“It’s as close to impossible as I can imagine,” sighs another.
After finishing my research, I went to a coffee shop to type up the story on my laptop. While waiting in line for a latte, my phone buzzed with a text message from my friend Erin. “Guess who’s picking up her brand new bike tomorrow?“ it read.
Erin is currently training for her first triathlon. In comparison to 50 Iron-distance triathlons in 50 days in 50 states, one sprint triathlon (about 15 miles in total) may seem like small potatoes, but Erin has faced skeptics all the same. Erin doesn’t have the body of a stereotypical triathlete yet, and as a result, she’s had to deal with criticism about her weight as she swims in her gym pool or runs at the park.
“She needs to drop a few pounds,” says one critic.
“Does she really think she can finish a triathlon?” snarks another.
In both James’ and Erin’s circumstances, there’s a cluster of skeptics, popcorn in hand, waiting for failure, so they can say, “I told you so.” Schadenfreude has become sport, a way for us to feel superior not by the merit of our own accomplishments, but by pointing out someone else’s inferiority. We want others to fail, because it allows us to be that much more smug about our own success. Their pain is our gain.
When others fail at seemingly impossible tasks, the status quo remains unchanged: If James and Erin don’t raise the bar, I won’t need to either. But what’s wrong with raising the bar? Why is our default setting one of negativity instead of support? What’s so hard about saying something nice, dammit?
For many people, a fear of criticism keeps people from changing dreams to reality, be it a first 5K, an attempt to qualify for the Boston Marathon or a Guinness World Record attempt. Tackling uncharted territory of any kind is scary. Doing it alone is even scarier.

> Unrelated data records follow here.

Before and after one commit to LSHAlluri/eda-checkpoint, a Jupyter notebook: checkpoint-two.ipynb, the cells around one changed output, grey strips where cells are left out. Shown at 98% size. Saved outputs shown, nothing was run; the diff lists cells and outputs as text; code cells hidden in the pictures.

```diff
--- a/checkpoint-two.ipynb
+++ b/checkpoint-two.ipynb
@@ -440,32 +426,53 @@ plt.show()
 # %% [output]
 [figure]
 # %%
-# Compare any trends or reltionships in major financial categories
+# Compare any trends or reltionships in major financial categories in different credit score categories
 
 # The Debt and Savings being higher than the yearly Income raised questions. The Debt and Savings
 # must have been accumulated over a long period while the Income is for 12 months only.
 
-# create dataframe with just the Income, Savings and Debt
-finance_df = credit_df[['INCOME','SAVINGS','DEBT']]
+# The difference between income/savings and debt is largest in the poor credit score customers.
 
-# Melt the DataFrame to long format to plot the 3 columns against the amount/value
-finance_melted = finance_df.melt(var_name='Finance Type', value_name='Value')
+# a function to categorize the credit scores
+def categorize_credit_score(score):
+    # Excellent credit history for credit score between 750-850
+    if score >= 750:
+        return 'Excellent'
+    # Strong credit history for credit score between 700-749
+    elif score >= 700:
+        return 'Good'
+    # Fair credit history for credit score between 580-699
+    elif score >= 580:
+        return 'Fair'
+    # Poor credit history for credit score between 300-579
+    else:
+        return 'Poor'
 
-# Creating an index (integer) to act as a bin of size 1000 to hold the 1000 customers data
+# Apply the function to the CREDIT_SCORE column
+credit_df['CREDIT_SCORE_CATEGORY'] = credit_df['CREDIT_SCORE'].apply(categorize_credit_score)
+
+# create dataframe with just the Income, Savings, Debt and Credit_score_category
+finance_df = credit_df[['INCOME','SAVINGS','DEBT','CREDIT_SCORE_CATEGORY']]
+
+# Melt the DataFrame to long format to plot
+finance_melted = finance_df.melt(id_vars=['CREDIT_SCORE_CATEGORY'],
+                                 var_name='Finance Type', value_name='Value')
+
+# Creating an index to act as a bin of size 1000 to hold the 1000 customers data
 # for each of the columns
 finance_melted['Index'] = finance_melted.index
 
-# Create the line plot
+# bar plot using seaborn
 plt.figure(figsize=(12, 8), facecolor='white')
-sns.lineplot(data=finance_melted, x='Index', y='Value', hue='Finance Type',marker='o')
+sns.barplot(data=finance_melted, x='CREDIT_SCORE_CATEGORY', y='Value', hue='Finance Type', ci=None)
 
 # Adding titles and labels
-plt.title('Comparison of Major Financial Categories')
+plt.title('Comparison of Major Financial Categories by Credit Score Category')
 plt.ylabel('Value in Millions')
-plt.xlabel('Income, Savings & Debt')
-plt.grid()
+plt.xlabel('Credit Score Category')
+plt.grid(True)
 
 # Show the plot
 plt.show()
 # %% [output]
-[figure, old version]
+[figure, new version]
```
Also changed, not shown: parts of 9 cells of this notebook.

It takes the same amount of breath to say a supportive word as it does to criticize, yet one could very well mean the difference between someone achieving the impossible and giving up altogether. Which will you choose?
Of course it’s probable that James won’t be able to accomplish his goal—it’d be naïve to downplay the magnitude of the challenge ahead of him—but it’s also possible he’ll make history. Erin may not fit someone’s mental picture of what an athlete “should” look like, but she’s certainly more of an athlete than the critics munching popcorn on the sidelines.
I, for one, will be cheering them on as loudly as my lungs will allow.
About The Author:
Susan Lacke does 5Ks, Ironman Triathlons, and everything in between to justify her love for cupcakes (yes, she eats that many). Susan lives and trains in Salt Lake City, Utah with three animals: A labrador, a cattle dog, and a freakishly tall triathlete husband. She claims to be of sound mind, though this has yet to be substantiated by a medical expert. Follow her on Twitter: @SusanLacke